= Beginning of Section =
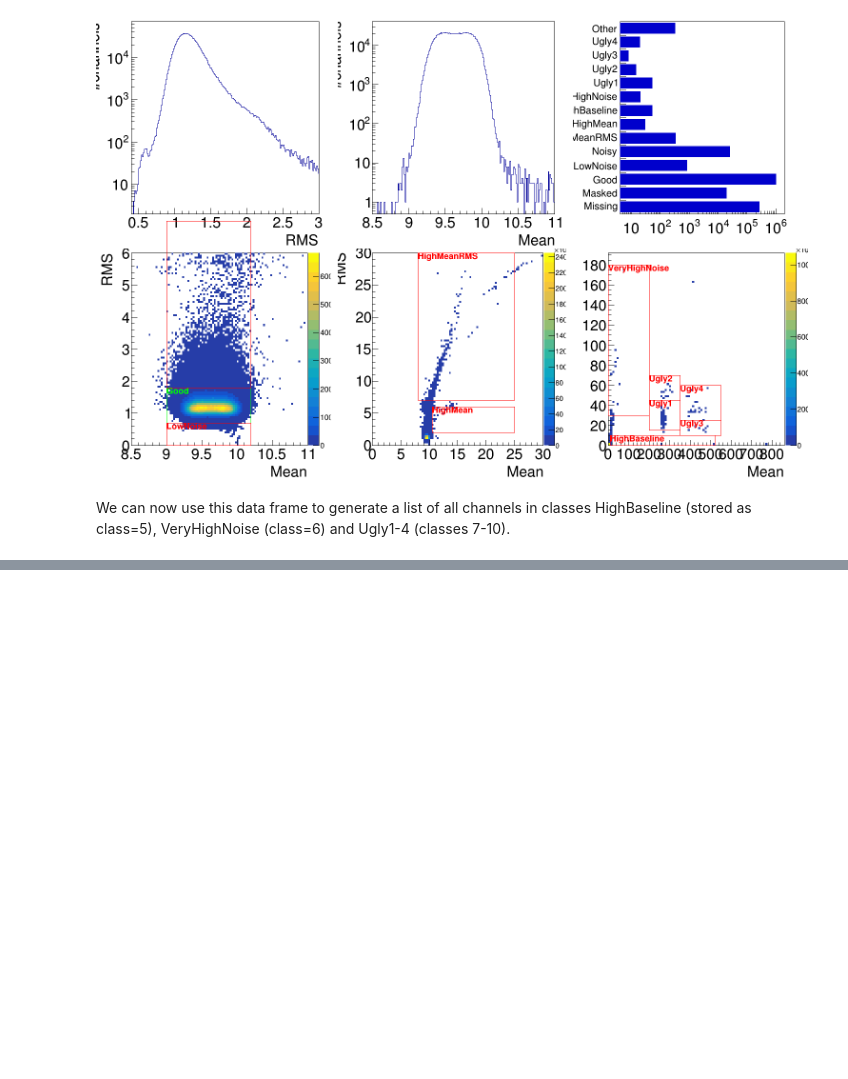
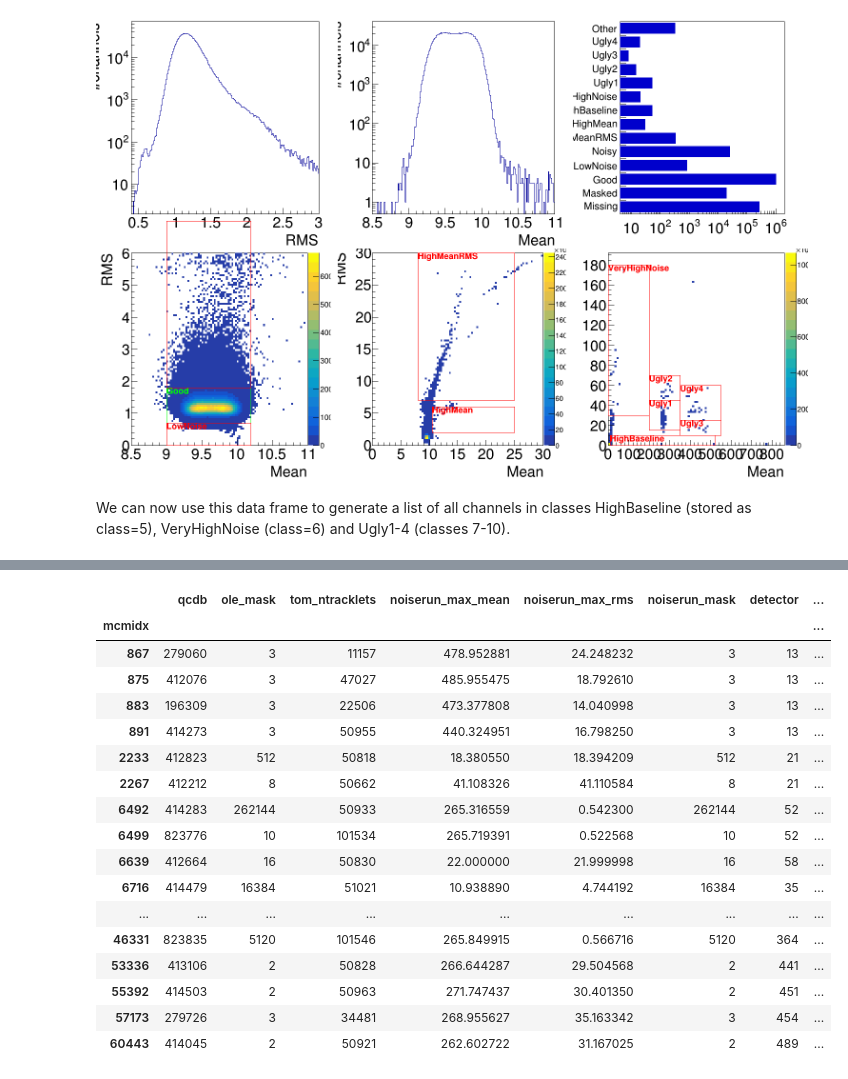
Before and after one commit to tdietel/swan-o2-playground, a Jupyter notebook: Noise/BadChannelLists.ipynb, the cells around one changed output, grey strips where cells are left out. Drawn from its saved outputs; the diff is of its cells as text; code cells hidden in the pictures; blank space fills up the shorter version.

```diff
--- a/Noise/BadChannelLists.ipynb
+++ b/Noise/BadChannelLists.ipynb
@@ -349,0 +300,8 @@ print(f"{bla.GetValue():06x}")
+# %%
+# noisy_channels = pd.DataFrame(df.Alias("chidx", "rdfentry_").Filter("class>=5").AsNumpy())
+noisy_channels_rdf = df.Filter("mean>11.0 || rms>3.0")
+
+noisy_channels = pd.DataFrame(noisy_channels_rdf.Alias("chidx", "rdfentry_").AsNumpy())
+noisy_channels['mcmidx'] = noisy_channels['chidx'] // 21
+noisy_channels['channel'] = noisy_channels['chidx'] % 21
+noisy_channels
@@ -349,0 +322,3 @@ print(f"{bla.GetValue():06x}")
+# %%
+noisy_channels.columns
+noisy_channels.set_index(["mcmidx", "channel"])
@@ -349,0 +340,30 @@ print(f"{bla.GetValue():06x}")
+# %%
+# find the max of mean,rms in channels list
+noisy_channels_by_mcm = noisy_channels.groupby("mcmidx")
+noisy_mcms = noisy_channels_by_mcm[["mean","rms"]].max().rename(columns={
+    "rms": "noiserun_max_rms",
+    "mean": "noiserun_max_mean"})
+
+# calculate the noisy channel mask for these MCMs
+noisy_mcms_masks = noisy_channels_by_mcm["channel"].agg(lambda x: sum(0x100000>>i for i in x)).rename("noiserun_mask")
+# %%
+# all_mcms_index = alldata.index.union(noisy_mcms.index)
+
+# # merge everything into the dataframe
+# alldata = pd.merge(
+#     qcdb_noisy_mcms.reindex(all_mcms_index, fill_value=-1),
+#     ole_mcms.reindex(all_mcms_index, fill_value=0x0),
+#     on="mcmidx", how="outer")
+
+all_mcms_index = ole_mcms.index.union(qcdb_noisy_mcms.index).union(tom_mcms.index).union(noisy_mcms.index)
+
+alldata = qcdb_noisy_mcms.reindex(all_mcms_index, fill_value=-1)
+alldata = alldata.merge(ole_mcms.reindex(all_mcms_index, fill_value=0x0), on="mcmidx", how="outer")
+alldata = alldata.merge(tom_mcms.reindex(all_mcms_index, fill_value=-1), on="mcmidx", how="outer")
+alldata = alldata.merge(noisy_mcms.reindex(), on="mcmidx", how="outer")
+alldata = alldata.merge(noisy_mcms_masks.reindex(all_mcms_index, fill_value=0x0), on="mcmidx", how="outer")
+
+# add detector,ROB,MCM columns to the data frame
+alldata[['detector','rob','mcm']] = [get_position_from_global_mcm_index(x) for x in alldata.index]
+
+display(alldata)
@@ -349,0 +395,23 @@ print(f"{bla.GetValue():06x}")
+# %%
+maskout = alldata[alldata['ole_mask']!=0]
+maskout = maskout[maskout['ole_mask']==maskout['noiserun_mask']]
+maskout
+# %% [output]
+|  | qcdb | ole_mask | tom_ntracklets | noiserun_max_mean | noiserun_max_rms | noiserun_mask | detector | ... |
+| mcmidx |  |  |  |  |  |  |  | ... |
+| 867 | 279060 | 3 | 11157 | 478.952881 | 24.248232 | 3 | 13 | ... |
+| 875 | 412076 | 3 | 47027 | 485.955475 | 18.792610 | 3 | 13 | ... |
+| 883 | 196309 | 3 | 22506 | 473.377808 | 14.040998 | 3 | 13 | ... |
+| 891 | 414273 | 3 | 50955 | 440.324951 | 16.798250 | 3 | 13 | ... |
+| 2233 | 412823 | 512 | 50818 | 18.380550 | 18.394209 | 512 | 21 | ... |
+| 2267 | 412212 | 8 | 50662 | 41.108326 | 41.110584 | 8 | 21 | ... |
+| 6492 | 414283 | 262144 | 50933 | 265.316559 | 0.542300 | 262144 | 52 | ... |
+| 6499 | 823776 | 10 | 101534 | 265.719391 | 0.522568 | 10 | 52 | ... |
+| 6639 | 412664 | 16 | 50830 | 22.000000 | 21.999998 | 16 | 58 | ... |
+| 6716 | 414479 | 16384 | 51021 | 10.938890 | 4.744192 | 16384 | 35 | ... |
+| ... | ... | ... | ... | ... | ... | ... | ... | ... |
+| 46331 | 823835 | 5120 | 101546 | 265.849915 | 0.566716 | 5120 | 364 | ... |
+| 53336 | 413106 | 2 | 50828 | 266.644287 | 29.504568 | 2 | 441 | ... |
+| 55392 | 414503 | 2 | 50963 | 271.747437 | 30.401350 | 2 | 451 | ... |
+| 57173 | 279726 | 3 | 34481 | 268.955627 | 35.163342 | 3 | 454 | ... |
+| 60443 | 414045 | 2 | 50921 | 262.602722 | 31.167025 | 2 | 489 | ... |
```
Also changed, not shown: parts of 49 cells of this notebook, 2 other files.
= End of Section =
ACTION ITEM:
Wherever "chidx" appears in a line of the entries, copy that line.

SOLVED EXERCISE:
+# noisy_channels = pd.DataFrame(df.Alias("chidx", "rdfentry_").Filter("class>=5").AsNumpy())
+noisy_channels = pd.DataFrame(noisy_channels_rdf.Alias("chidx", "rdfentry_").AsNumpy())
+noisy_channels['mcmidx'] = noisy_channels['chidx'] // 21
+noisy_channels['channel'] = noisy_channels['chidx'] % 21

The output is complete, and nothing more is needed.